Asking this type of question is a basic job requirement for me as a pastor. It is also so as a parent. A recent opinion piece in the Washington Post touched me both as pastor and parent: “When will we stop killing humans with Down syndrome?” https://www.washingtonpost.com/opinions/when-will-we-stop-killing-humans-with-down-syndrome/2018/03/08/244c9eba-2306-11e8-badd-7c9f29a55815_story.html

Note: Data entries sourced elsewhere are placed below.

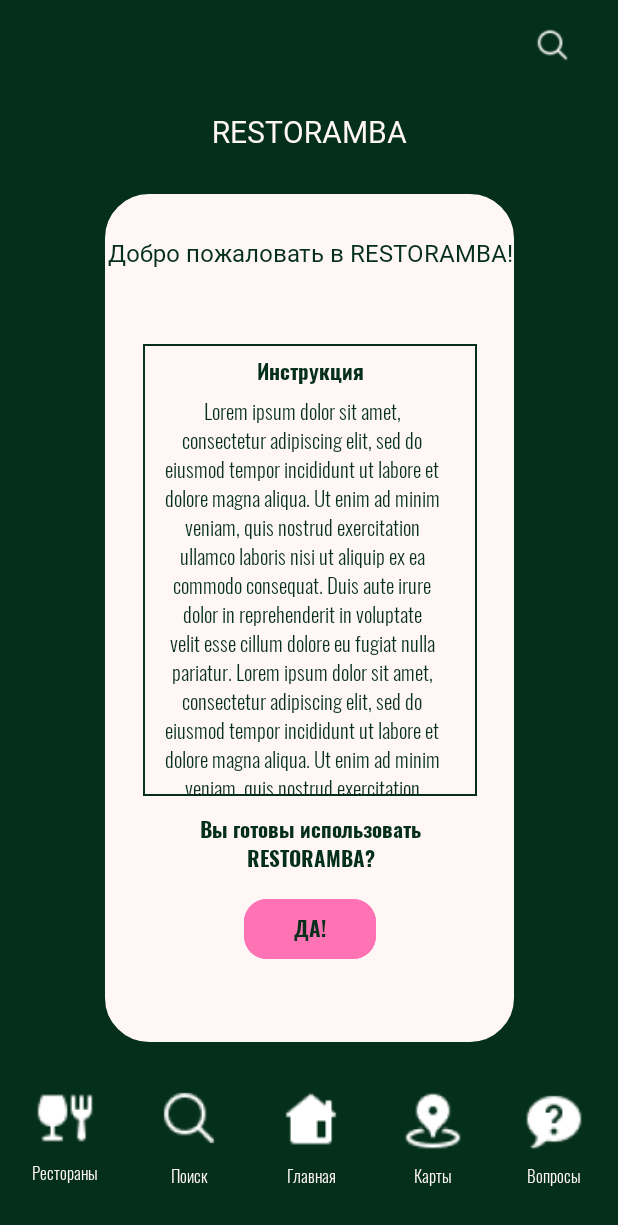
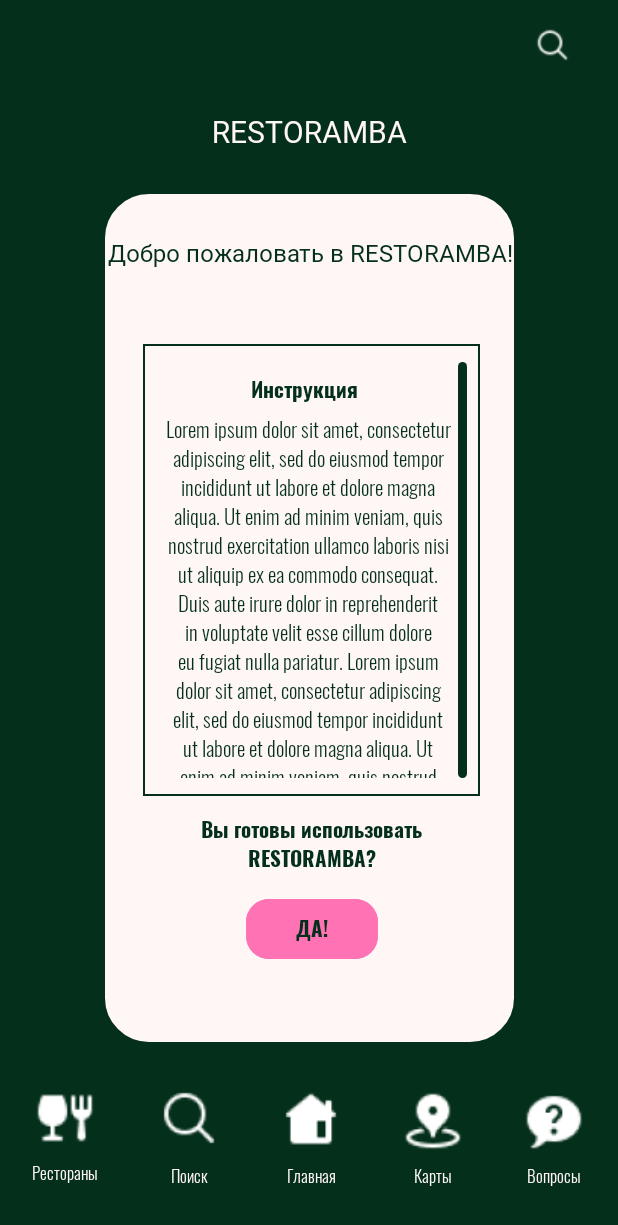
Before and after one commit to YaEtoTui/RestorambaApp, an Android app: the screen it shows after launch (MainActivity), on a phone screen of 412 x 824 dp. Shown: the top 1225 px of the screen. Run offline under Robolectric (Android 15) with nearby library versions, the phone set to English and light mode, and no system bars; 1 statement that could not run was skipped.

Commit message:
add Instructions on main Page full

```diff
--- a/app/src/main/res/drawable/custom_scrollbar_thumb.xml
+++ b/app/src/main/res/drawable/custom_scrollbar_thumb.xml
@@ -1,6 +1,6 @@
 <?xml version="1.0" encoding="utf-8"?>
 <shape xmlns:android="http://schemas.android.com/apk/res/android">
-    <size android:width="10dp" />
-    <solid android:color="@color/pink" /> <!-- Change the color here -->
-    <corners android:radius="5dp" />
+    <size android:width="4dp" />
+    <solid android:color="@color/white_green" /> <!-- Change the color here -->
+    <corners android:radius="10dp" />
 </shape>
--- /dev/null
+++ b/app/src/main/res/drawable/vertical_line.xml
@@ -0,0 +1,8 @@
+<shape xmlns:android="http://schemas.android.com/apk/res/android"
+    android:shape="rectangle">
+
+    <size android:width="6dp"/>
+    <solid android:color="@color/black_green"/>
+    <corners android:radius="10dp"/>
+
+</shape>
--- a/app/src/main/res/layout/instructions_main_page.xml
+++ b/app/src/main/res/layout/instructions_main_page.xml
@@ -18,18 +18,42 @@
         app:layout_constraintStart_toStartOf="parent"
         app:layout_constraintTop_toTopOf="parent" />
 
+    <androidx.constraintlayout.widget.ConstraintLayout
+        android:id="@+id/id"
+        android:layout_width="0dp"
+        android:layout_height="301dp"
+        android:layout_marginTop="50dp"
+        android:layout_marginHorizontal="24dp"
+        android:background="@drawable/rectangle_instructions_scroll"
+        app:layout_constraintEnd_toEndOf="parent"
+        app:layout_constraintStart_toStartOf="@+id/tvWelcomeText"
+        app:layout_constraintTop_toBottomOf="@+id/tvWelcomeText">
+
+        <View
+            android:id="@+id/idLine"
+            android:layout_width="6dp"
+            android:layout_height="match_parent"
+            android:layout_marginTop="12dp"
+            android:layout_marginBottom="12dp"
+            android:layout_marginRight="8.9dp"
+            android:background="@drawable/vertical_line"
+            app:layout_constraintBottom_toBottomOf="parent"
+            app:layout_constraintEnd_toEndOf="parent"
+            app:layout_constraintTop_toTopOf="parent" />
+
         <androidx.core.widget.NestedScrollView
             android:id="@+id/idScrollInstructions"
-        android:layout_width="0dp"
-        android:layout_height="301dp"
-        android:layout_marginHorizontal="24dp"
-        android:layout_marginTop="50dp"
-        android:scrollbarSize="6dp"
+            android:layout_width="match_parent"
+            android:layout_height="match_parent"
+            android:layout_marginTop="12dp"
+            android:layout_marginEnd="10dp"
+            android:layout_marginBottom="12dp"
+            android:scrollbarThumbVertical="@drawable/custom_scrollbar_thumb"
             android:scrollbars="vertical"
-        android:background="@drawable/rectangle_instructions_scroll"
-        app:layout_constraintEnd_toEndOf="@+id/tvWelcomeText"
-        app:layout_constraintStart_toStartOf="@+id/tvWelcomeText"
-        app:layout_constraintTop_toBottomOf="@+id/tvWelcomeText">
+            app:layout_constraintBottom_toBottomOf="parent"
+            app:layout_constraintEnd_toEndOf="parent"
+            app:layout_constraintStart_toStartOf="parent"
+            app:layout_constraintTop_toTopOf="parent">
 
             <androidx.constraintlayout.widget.ConstraintLayout
                 android:id="@+id/idTextInstructions"
@@ -54,7 +78,7 @@
                     android:layout_height="wrap_content"
                     android:layout_marginStart="13dp"
                     android:layout_marginTop="6dp"
-                android:layout_marginEnd="24dp"
+                    android:layout_marginEnd="8dp"
                     android:layout_marginBottom="35dp"
                     android:gravity="center"
                     android:text="@string/example"
@@ -68,6 +92,9 @@
 
         </androidx.core.widget.NestedScrollView>
 
+
+    </androidx.constraintlayout.widget.ConstraintLayout>
+
     <TextView
         android:id="@+id/tvQuestionText"
         android:layout_width="0dp"
@@ -76,9 +103,9 @@
         android:gravity="center"
         android:text="@string/question_instructions"
         android:textAppearance="@style/instructions"
-        app:layout_constraintEnd_toEndOf="@+id/idScrollInstructions"
-        app:layout_constraintStart_toStartOf="@+id/idScrollInstructions"
-        app:layout_constraintTop_toBottomOf="@+id/idScrollInstructions" />
+        app:layout_constraintEnd_toEndOf="@+id/id"
+        app:layout_constraintStart_toStartOf="@+id/id"
+        app:layout_constraintTop_toBottomOf="@+id/id" />
 
     <Button
         android:id="@+id/idButtonAgree"
--- a/app/src/main/res/values/colors.xml
+++ b/app/src/main/res/values/colors.xml
@@ -22,6 +22,7 @@
 
     //mobile
     <color name="black_green">#042F1A</color>
+    <color name="white_green">#D4ED6D</color>
     <color name="milk">#FFF6F6</color>
     <color name="pink">#FF73B5</color>
 </resources>
--- a/app/src/main/res/values/styles.xml
+++ b/app/src/main/res/values/styles.xml
@@ -36,7 +36,7 @@
         <item name="fontFamily">@font/oswald_light</item>
     </style>
 
-    <style name="CustomScrollBar">
+    <style name="CustomScrollBar" parent="">
         <item name="android:scrollbarThumbVertical">@drawable/custom_scrollbar_thumb</item>
         <item name="android:scrollbarSize">10dp</item>
         <item name="android:scrollbarTrackVertical">@android:color/transparent</item>
```
Lines whose indentation alone changed are shown as unchanged.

The article mentions the work at Boston Children’s Hospital. Our family knows their work, because we regularly participated in a clinic there for my daughter who has Down syndrome. What appears in the article as statistics to quantify the experience of Down syndrome was for us the personal interactions with people equipped with hope, advocates armed with empathy, and families carrying joys and concerns. We had many conversations about our daughter’s potential. Those early assurances have blossomed over the years into a richer reality of what it means to be human and a deeper appreciation for how much we need each other. And that includes people of all abilities.

Walter Kim